Among the records that follow, how many lines include the string "public"? Only the number is wanted.

(Data to examine)
######
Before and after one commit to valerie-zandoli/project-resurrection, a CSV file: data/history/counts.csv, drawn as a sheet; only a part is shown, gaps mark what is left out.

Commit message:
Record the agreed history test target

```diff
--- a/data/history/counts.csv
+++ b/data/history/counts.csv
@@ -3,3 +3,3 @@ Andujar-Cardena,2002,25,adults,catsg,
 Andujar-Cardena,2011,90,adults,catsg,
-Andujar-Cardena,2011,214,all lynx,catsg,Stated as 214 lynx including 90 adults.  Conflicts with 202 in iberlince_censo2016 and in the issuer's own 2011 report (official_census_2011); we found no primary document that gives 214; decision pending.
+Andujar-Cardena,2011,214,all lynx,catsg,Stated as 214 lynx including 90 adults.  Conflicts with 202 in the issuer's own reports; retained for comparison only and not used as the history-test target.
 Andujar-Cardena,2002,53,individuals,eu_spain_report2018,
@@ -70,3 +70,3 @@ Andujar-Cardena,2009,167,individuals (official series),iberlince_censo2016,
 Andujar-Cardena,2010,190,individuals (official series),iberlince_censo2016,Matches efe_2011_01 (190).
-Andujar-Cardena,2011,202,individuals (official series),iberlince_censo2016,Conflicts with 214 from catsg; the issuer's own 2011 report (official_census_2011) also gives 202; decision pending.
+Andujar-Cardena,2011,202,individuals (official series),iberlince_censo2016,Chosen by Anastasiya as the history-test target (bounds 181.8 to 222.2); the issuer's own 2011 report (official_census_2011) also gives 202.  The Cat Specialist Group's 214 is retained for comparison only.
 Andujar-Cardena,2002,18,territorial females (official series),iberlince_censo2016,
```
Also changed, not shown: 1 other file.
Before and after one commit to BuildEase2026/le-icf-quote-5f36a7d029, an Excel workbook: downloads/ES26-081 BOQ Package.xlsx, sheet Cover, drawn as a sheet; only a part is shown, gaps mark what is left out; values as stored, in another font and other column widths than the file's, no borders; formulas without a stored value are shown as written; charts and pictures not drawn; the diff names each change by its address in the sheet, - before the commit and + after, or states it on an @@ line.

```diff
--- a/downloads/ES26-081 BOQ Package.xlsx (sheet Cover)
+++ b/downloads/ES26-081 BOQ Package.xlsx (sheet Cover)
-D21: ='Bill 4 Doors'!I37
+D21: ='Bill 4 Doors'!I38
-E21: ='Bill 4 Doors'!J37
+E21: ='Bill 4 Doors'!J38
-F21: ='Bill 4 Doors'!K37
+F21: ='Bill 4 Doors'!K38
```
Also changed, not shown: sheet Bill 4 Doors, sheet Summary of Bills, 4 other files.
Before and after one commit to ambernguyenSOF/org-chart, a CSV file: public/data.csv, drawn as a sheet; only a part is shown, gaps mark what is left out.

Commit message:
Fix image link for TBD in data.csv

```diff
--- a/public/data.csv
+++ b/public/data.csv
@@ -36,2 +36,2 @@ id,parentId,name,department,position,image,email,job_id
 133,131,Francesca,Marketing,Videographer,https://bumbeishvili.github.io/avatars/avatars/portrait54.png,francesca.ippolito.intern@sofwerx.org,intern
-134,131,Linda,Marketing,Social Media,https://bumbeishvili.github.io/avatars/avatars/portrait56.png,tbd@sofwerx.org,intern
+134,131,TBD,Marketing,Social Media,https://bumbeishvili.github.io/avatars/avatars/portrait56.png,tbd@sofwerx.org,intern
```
######
(Expected answer)
3